▸ **EXERCISE DESCRIPTION**
Say how many lines in the data below contain the word "with", and give no other text.

[RECORD SET — start]

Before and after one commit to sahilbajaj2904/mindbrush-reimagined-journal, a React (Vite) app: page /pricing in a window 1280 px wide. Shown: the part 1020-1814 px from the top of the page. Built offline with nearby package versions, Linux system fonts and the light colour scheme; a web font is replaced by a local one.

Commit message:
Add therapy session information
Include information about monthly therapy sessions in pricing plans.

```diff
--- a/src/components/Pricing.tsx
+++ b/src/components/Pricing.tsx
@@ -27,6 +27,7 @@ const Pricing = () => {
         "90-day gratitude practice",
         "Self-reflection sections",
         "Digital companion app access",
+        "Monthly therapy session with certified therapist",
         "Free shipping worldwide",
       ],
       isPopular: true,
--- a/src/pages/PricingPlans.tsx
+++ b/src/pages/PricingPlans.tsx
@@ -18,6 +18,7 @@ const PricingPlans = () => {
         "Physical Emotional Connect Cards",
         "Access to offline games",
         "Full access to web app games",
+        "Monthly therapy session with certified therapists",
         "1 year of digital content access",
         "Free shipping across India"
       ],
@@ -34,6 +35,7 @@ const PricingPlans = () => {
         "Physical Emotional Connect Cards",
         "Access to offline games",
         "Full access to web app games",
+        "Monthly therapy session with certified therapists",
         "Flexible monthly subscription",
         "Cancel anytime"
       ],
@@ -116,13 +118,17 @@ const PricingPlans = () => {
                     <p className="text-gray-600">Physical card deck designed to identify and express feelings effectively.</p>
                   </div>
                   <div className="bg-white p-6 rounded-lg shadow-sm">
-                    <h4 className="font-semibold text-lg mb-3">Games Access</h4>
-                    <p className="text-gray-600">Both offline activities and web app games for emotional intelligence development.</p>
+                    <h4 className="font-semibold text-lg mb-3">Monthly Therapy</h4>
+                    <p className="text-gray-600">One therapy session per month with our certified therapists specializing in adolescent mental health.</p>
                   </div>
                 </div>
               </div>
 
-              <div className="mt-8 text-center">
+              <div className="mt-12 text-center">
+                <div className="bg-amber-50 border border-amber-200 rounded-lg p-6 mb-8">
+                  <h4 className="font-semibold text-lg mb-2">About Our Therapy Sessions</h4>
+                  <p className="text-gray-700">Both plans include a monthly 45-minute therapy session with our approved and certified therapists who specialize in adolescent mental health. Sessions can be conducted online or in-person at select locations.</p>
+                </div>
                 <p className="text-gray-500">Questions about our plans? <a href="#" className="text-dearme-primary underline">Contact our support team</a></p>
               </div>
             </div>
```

[RECORD SET — finish]

▸ **TASK ANSWER**
6